  26. 26.
    Lowenstein FW, Stanton MF (1986) Serum magnesium levels in the United States, 1971-1974. J Am Coll Nutr 5:399–414CrossRefPubMedGoogle Scholar
  27. 27.
    Guerrero-Romero F, Rodriguez-Morán M (2002) Low serum magnesium levels and metabolic syndrome. Acta Diabetol 39:209–213CrossRefPubMedGoogle Scholar
  28. 28.
    Almoznini-Sarafian D, Berman S, Mor A, Shteinshnaider M, Gorelik O, Tzur I, Alon I, Modai D, Cohen N (2007) Magnesium and C-reactive protein in heart failure: an anti-inflammatory effect of magnesium administration? Eur J Nutr 46:230–237CrossRefGoogle Scholar
  29. 29.
    Khan AM, Lubitz SA, Sullivan LM, Sun JX, Levy D, Vasan RS, Magnani JW, Ellinor PT, Benjamin EJ, Wang TJ (2013) Low serum magnesium and the development of atrial fibrilliation in the community: the Framingham Heart Study. Circ 127:33–38CrossRefGoogle Scholar
  30. 30.
    Misialek JR, Lopez FL, Lutsey PL, Huxley RR, Peacock JM, Chen LY, Soliman EZ, Agarwal SK, Alonzo A (2013) Serum and dietary magnesium and incidence of atrial fibrillation in Whites and African-Americans—Atherosclerosis Risk in Communities (ARIC) Study. Circ J 77:323–329CrossRefPubMedGoogle Scholar
  31. 31.
    Qu X, Jin F, Hao Y, Li H, Tang T, Wang H, Yan W, Dai K (2013) Magnesium and the risk of cardiovascular events: a meta-analysis of prospective cohort studies. PLoS One 8:e57720CrossRefPubMedPubMedCentralGoogle Scholar
  32. 32.
    Del Gobbo LC, Imamura F, Wu JHY, de Oliveira Otto MC, Chiuve SE, Mozaffarian D (2013) Circulating and dietary magnesium and risk of cardiovascular disease: a systematic review and meta-analysis of prospective studies. Am J Clin Nutr 98:160–173CrossRefPubMedPubMedCentralGoogle Scholar
  33. 33.
    Lutsey PL, Alonso A, Michos ED, Loehr LR, Astor BC, Coresh J, Folsom AR (2014) Serum magnesium, phosphorus, and calcium are associated with risk of incident heart failure: the Atherosclerosis Risk in Communities (ARIC) Study. Am J Clin Nutr 100:756–764CrossRefPubMedPubMedCentralGoogle Scholar

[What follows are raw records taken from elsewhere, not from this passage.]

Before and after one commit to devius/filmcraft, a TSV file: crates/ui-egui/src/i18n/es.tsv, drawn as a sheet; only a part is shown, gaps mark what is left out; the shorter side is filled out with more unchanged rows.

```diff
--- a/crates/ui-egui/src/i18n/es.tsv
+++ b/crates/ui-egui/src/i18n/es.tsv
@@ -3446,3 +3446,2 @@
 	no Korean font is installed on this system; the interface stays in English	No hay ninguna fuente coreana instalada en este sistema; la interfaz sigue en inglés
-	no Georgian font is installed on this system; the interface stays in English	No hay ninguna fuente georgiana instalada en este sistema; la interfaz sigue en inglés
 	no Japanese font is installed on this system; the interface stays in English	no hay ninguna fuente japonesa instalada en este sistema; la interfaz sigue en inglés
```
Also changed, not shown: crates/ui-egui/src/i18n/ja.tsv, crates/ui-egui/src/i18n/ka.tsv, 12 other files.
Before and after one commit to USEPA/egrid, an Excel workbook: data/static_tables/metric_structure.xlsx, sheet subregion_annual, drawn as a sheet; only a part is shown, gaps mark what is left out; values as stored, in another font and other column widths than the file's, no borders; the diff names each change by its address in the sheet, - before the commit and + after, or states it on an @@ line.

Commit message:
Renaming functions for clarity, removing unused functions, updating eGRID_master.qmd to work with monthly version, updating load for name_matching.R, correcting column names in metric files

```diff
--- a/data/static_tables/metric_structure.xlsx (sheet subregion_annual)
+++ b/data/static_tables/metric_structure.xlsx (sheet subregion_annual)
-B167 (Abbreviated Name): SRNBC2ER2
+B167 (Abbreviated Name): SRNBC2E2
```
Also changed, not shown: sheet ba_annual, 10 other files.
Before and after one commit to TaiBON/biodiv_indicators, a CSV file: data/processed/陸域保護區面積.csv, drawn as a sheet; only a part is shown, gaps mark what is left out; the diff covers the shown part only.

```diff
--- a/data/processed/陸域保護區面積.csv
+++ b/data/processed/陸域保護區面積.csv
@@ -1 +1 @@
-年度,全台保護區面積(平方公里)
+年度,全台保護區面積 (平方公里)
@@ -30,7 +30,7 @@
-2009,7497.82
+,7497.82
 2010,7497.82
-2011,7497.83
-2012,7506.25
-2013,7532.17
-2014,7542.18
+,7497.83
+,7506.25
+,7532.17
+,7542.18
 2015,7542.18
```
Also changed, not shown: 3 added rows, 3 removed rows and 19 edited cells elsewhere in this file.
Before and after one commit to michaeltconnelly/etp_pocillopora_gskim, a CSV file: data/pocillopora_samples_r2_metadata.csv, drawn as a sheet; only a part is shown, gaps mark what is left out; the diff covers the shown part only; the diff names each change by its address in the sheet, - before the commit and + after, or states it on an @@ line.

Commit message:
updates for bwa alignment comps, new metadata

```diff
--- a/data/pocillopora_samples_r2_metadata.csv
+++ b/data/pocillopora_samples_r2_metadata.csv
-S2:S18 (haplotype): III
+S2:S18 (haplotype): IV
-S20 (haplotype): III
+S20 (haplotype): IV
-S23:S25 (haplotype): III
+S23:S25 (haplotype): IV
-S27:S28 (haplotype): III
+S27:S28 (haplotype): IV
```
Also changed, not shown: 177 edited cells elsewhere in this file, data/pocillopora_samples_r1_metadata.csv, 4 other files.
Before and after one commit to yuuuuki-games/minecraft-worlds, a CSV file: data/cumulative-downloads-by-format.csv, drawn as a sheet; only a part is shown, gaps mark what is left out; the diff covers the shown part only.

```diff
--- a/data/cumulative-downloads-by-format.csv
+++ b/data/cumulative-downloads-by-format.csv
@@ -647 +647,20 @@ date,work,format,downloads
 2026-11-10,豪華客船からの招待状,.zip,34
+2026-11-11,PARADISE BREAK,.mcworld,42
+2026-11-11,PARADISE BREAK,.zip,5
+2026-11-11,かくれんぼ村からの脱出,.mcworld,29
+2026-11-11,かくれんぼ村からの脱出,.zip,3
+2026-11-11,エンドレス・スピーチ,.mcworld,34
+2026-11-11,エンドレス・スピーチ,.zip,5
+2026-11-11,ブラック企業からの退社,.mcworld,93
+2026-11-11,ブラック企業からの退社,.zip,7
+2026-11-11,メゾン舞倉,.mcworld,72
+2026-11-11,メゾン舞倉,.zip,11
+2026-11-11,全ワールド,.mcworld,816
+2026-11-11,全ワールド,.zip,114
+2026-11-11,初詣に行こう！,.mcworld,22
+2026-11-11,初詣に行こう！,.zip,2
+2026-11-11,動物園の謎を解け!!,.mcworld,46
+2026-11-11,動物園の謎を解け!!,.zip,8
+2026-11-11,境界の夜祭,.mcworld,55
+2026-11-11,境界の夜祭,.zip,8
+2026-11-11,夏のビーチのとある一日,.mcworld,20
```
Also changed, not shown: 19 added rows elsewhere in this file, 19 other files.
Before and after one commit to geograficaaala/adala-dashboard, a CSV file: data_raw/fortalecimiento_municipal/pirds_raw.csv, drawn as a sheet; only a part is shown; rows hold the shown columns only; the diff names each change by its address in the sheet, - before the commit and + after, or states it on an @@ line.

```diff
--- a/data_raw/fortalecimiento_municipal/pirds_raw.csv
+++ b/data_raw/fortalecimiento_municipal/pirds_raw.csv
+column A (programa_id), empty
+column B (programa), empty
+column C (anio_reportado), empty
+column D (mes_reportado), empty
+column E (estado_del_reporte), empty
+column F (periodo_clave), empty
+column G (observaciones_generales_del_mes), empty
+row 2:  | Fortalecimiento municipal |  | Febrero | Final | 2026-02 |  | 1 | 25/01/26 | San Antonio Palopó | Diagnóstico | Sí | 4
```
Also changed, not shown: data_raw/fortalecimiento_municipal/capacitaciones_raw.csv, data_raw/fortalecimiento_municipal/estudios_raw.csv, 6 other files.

Copyright information

© Springer Science+Business Media New York (outside the USA) 2016

Authors and Affiliations

  1. 1.USDA, ARS, Grand Forks Human Nutrition Research CenterGrand ForksUSA

Personalised recommendations